World renowned Conservationist Kevin Richardson founded a wildlife sanctuary that is home to more than 30 of the endangered beasts in a bid to save the species.
This candid image of this great man wrestling with two full-grown lions is as heartwarming as it is fearsome – but the image also has a serious undertone.
Lion Whisperer Kevin Richardson has teamed up with wildlife photographer Adrian Steirn to shoot what they are calling the perfect billboard shot – depicting the plight of Africa’s lions and their future.
The pictures were taken back in December 2015 in collaboration with Mercedes Benz and give us a glimpse behind the scenes as the pair tried to get the perfect shot.
Their aim was shooting a single picture that would capture a conservation message: “What legacy will we leave for our future generations?”
Another image captures a lion looking as proud and professional as any male model sprawled across the hood of a white Mercedes G-class during a photo shoot.
In others we can see one the majestic animals inspecting a camp fire and prowling on top of the Mercedes.
Photographer Steirn, 36, said: “Hearing a two-ton vehicle creak and move and seeing the dents in the car that the lion left behind was a fascinating experience.
“It was unbelievable to see the size of their paws and how easy it was for them to jump onto the vehicle, just how athletic they are.”
Richardson is a conservationist whose work has brought literally millions of people around the world into the discussion about lion conservation.
The founder of a wildlife sanctuary that is now forever home to over 30 lions, Richardson has developed an intimate bond with his cats and he famously walks freely among the animals.
Steirn added: “To be able to really understand Kevin’s background and relationship with these big cats was incredible.”
“He puts his heart and soul into lion conservation, so to be able to showcase the cats and their massive value to our world in this way was a great opportunity.”
“The lions weren’t wild but habituated lions. Kevin was at home in his wildlife sanctuary with these huge carnivores.”
The pair were given just 48 hours to work with some of the most impressive predators in Pretoria’s Welgedacht Private Game Reserve.
Getting the final winning shot proved to be less than easy because the lions had to first become accustomed to Steirn.
The challenge for the duo lay in framing the male lion to the right of a caged female behind bars in one of Richardson’s transport, which was being used as a makeshift prop to represent captivity.
This is the image that has been selected for the campaign.
During the project the pair also ran into some difficulty with bad weather conditions – facing a heavy storm in the first 24 hours of the shoot.
“That put a lot of pressure on time,” said Steirn.
Along with the shrinking habitat, the number of lions are decreasing rapidly with the current estimated population down to just 20,000 – a major decrease on the estimated 100,000 in the early 1990s.
“They are such big animals so I was very well aware of them because things can go wrong very quickly with the lions,” said Steirn.
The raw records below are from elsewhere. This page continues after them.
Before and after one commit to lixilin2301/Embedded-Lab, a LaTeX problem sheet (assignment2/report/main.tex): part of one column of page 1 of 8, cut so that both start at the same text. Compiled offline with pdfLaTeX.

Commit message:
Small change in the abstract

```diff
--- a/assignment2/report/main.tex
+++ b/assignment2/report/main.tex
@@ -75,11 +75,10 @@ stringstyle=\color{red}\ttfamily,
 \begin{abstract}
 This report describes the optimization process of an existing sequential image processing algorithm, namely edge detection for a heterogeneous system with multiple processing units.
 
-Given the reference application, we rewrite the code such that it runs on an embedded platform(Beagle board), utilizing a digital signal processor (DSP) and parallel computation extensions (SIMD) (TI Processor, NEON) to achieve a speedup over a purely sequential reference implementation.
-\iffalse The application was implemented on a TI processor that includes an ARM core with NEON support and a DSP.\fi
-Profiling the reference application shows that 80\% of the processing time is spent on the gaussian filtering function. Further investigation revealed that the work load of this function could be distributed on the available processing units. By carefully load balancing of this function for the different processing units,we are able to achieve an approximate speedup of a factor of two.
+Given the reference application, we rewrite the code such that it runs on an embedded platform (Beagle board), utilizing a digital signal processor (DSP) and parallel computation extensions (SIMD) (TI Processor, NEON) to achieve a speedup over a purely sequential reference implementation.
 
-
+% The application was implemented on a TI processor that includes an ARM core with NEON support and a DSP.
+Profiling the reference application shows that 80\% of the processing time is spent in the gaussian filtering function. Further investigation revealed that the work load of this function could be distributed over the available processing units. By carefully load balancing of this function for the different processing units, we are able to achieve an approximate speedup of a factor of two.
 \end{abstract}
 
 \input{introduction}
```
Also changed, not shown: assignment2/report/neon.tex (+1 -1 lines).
“I have been shooting wild lions for almost 20 years now and to shoot these lions in this capacity and to get this close was really extraordinary.”